I’ve often suspected that the house I live in (built in the 1970s?) was made from “found materials.”
We have ceiling beams of different thicknesses, various kinds of siding and window sizes that make no sense other than that’s what someone found cheap or free.
But what I’m happy the original builders found was a whole bunch of tongue-and-groove cedar boards, which they used liberally inside the house, including this bathroom, the home’s main bathroom.
(A second bathroom was added about 20 years ago in the basement area, and it’s an awful, cobbled-together mess. More on that later. Much later.)
This bathroom is a bare 5 1/2 feet wide and 6 1/2 feet deep. Unless something major happens in that downstairs bathroom, this will be the size of my bathroom for many long years to come, maybe through the end of my days. There’s just no way to make this bathroom bigger, as the bedrooms on either side of it are not large enough to borrow space from.
And so I think we’ll adopt the “not-so-big-house” philosophy here and enjoy this modest space. For me, as long as I have a bathtub, I’m happy and healthy.
You can see the challenges:
1. Horrible stainless-steel mirror-light combination.
2. Bad, cheap tile on the wall.
3. Molded sink-countertop with peeling paint (yes, it’s been painted), rust and mineral stains.
4. Cheap, style-free vanity.
5. Ten-dollar sink fixture that failed about five years ago.
6. Molded shower-tub surround topped with a cover that blocks most natural light.
7. Shower and bath fixtures have failed.
8. No natural air flow (high window is fixed glass) and the exhaust fan has failed. Unless you leave the door ajar during a bath, you will be frantic for oxygen in about three minutes.
9. Cheap vinyl floor that’s worn and torn.
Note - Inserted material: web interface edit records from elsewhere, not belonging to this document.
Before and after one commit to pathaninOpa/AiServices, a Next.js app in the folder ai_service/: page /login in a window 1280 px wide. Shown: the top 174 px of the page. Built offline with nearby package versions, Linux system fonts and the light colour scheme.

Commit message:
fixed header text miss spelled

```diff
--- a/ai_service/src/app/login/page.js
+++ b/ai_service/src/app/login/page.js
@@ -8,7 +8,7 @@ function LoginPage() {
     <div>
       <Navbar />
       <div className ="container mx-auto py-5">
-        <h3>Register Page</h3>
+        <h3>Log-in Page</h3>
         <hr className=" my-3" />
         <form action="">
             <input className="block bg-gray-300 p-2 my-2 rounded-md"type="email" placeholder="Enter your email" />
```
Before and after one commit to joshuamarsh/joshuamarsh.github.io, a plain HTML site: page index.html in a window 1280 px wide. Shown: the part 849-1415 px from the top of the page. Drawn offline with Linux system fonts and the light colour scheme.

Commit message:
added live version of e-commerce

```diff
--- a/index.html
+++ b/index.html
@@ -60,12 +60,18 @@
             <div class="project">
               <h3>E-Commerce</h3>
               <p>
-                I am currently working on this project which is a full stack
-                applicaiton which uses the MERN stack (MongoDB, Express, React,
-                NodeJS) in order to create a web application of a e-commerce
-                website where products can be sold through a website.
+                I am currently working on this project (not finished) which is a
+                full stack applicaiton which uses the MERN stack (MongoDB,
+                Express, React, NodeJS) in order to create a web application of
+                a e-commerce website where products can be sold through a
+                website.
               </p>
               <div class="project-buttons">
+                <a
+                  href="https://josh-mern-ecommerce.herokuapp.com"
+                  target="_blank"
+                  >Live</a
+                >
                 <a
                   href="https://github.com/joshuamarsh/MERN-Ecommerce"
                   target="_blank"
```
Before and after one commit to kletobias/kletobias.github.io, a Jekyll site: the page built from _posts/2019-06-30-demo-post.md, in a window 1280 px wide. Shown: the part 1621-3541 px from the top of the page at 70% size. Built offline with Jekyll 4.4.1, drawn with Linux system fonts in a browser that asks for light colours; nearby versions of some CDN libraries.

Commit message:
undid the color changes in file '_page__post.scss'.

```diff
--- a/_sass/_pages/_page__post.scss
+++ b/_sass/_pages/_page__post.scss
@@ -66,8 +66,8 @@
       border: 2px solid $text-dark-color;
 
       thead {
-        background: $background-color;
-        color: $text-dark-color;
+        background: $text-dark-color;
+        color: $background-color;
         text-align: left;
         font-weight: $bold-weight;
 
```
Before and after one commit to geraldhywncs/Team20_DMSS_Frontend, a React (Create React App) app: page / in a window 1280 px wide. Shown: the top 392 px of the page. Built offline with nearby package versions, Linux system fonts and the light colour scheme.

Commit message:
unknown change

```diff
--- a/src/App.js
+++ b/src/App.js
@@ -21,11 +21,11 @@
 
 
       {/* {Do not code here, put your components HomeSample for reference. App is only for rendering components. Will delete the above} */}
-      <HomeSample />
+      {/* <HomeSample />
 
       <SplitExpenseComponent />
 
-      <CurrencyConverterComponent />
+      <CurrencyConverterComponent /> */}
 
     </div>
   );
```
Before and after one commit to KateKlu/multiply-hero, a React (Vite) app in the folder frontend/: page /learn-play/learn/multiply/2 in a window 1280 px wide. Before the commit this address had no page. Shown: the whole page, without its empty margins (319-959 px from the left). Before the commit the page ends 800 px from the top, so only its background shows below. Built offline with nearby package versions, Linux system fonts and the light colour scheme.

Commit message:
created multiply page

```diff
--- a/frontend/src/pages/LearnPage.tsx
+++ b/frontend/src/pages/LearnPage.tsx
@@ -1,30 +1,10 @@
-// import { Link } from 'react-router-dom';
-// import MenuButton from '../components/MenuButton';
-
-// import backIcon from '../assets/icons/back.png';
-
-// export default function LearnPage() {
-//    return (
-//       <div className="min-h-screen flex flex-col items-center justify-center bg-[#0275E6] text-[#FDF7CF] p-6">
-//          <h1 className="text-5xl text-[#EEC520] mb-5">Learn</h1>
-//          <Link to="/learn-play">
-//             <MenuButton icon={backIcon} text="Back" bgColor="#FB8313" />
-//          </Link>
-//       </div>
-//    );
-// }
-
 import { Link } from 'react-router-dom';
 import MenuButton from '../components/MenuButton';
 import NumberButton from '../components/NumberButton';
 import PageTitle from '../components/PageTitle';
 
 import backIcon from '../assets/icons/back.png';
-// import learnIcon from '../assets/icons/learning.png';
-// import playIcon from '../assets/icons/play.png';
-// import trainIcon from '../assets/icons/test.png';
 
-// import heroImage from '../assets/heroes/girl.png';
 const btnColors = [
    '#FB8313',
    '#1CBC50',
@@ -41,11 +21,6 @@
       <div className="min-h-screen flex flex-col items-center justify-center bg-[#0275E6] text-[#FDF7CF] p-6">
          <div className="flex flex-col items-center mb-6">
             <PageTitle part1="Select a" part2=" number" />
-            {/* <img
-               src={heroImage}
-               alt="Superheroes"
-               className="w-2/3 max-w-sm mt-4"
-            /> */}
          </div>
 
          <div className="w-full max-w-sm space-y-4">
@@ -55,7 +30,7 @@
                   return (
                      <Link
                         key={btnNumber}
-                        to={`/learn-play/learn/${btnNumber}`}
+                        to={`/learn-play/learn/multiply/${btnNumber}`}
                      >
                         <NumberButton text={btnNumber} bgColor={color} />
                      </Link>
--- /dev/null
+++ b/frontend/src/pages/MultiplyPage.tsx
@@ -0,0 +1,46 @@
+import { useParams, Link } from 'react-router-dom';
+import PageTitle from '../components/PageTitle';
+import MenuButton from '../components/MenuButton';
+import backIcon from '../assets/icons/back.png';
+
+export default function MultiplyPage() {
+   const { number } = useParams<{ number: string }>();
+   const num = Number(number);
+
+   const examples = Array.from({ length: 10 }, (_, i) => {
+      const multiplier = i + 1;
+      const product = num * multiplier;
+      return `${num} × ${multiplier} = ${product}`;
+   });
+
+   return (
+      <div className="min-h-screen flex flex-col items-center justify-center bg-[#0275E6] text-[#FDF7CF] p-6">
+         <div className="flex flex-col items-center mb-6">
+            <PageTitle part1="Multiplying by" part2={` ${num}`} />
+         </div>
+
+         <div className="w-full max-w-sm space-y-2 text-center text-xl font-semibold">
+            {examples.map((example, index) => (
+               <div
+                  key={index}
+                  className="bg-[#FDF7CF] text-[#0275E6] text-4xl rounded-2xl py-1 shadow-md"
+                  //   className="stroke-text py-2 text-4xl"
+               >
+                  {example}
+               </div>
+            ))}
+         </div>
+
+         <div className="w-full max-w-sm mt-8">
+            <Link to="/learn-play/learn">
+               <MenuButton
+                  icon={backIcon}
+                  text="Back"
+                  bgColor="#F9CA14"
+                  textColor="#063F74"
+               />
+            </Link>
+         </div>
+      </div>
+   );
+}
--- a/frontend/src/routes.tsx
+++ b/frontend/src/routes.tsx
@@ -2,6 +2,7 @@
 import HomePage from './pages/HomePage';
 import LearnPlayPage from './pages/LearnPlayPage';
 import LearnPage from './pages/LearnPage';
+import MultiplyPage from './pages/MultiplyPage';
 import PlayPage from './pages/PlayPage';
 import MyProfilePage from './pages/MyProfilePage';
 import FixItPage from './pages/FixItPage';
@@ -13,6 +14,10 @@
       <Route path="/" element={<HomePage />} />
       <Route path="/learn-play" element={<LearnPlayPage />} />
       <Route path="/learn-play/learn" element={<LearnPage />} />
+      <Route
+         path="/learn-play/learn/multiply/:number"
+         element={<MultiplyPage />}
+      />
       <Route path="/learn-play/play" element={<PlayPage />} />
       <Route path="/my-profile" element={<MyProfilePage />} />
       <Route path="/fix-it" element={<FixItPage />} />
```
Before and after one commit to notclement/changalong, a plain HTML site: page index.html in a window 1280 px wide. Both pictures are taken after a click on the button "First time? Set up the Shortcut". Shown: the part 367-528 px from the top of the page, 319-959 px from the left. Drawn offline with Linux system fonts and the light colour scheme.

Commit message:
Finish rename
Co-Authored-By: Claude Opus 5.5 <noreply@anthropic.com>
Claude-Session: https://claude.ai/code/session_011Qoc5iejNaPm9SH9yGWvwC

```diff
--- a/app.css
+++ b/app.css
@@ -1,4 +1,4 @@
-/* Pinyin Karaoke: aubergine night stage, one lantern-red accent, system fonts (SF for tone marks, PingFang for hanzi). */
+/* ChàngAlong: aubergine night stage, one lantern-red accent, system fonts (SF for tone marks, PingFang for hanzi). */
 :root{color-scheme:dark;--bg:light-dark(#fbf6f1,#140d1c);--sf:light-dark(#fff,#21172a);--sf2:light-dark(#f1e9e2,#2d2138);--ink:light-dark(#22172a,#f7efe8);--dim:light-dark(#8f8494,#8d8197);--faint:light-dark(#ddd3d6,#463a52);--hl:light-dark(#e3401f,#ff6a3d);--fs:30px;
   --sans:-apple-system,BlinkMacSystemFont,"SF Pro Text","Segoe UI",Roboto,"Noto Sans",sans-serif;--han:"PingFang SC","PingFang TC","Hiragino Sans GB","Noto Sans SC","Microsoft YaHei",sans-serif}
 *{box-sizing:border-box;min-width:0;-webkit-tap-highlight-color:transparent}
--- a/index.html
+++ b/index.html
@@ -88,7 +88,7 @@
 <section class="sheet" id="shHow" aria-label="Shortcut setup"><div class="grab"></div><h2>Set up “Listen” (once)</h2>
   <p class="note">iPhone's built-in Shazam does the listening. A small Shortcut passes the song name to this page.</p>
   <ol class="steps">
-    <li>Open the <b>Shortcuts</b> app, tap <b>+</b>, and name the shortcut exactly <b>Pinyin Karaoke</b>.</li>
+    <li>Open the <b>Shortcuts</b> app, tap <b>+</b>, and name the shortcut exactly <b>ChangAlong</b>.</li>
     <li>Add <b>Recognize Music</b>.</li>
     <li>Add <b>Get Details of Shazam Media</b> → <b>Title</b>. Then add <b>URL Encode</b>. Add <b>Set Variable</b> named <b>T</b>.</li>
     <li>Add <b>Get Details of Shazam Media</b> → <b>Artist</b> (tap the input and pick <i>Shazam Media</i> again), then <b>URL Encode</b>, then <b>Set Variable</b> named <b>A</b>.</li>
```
And, oh yeah, there’s probably some water damage behind the shower surround on account of the broken fixtures. On the positive side, the toilet seems to be fine.
So, isn’t this a dandy challenge? I’ve been ashamed of this bathroom for years and cringed when Bill invited people to come and stay. But now that we’re fixing up the house, I’m happy to expose my misery.
What do you think? Any ideas that don’t involve dynamite or a moving van?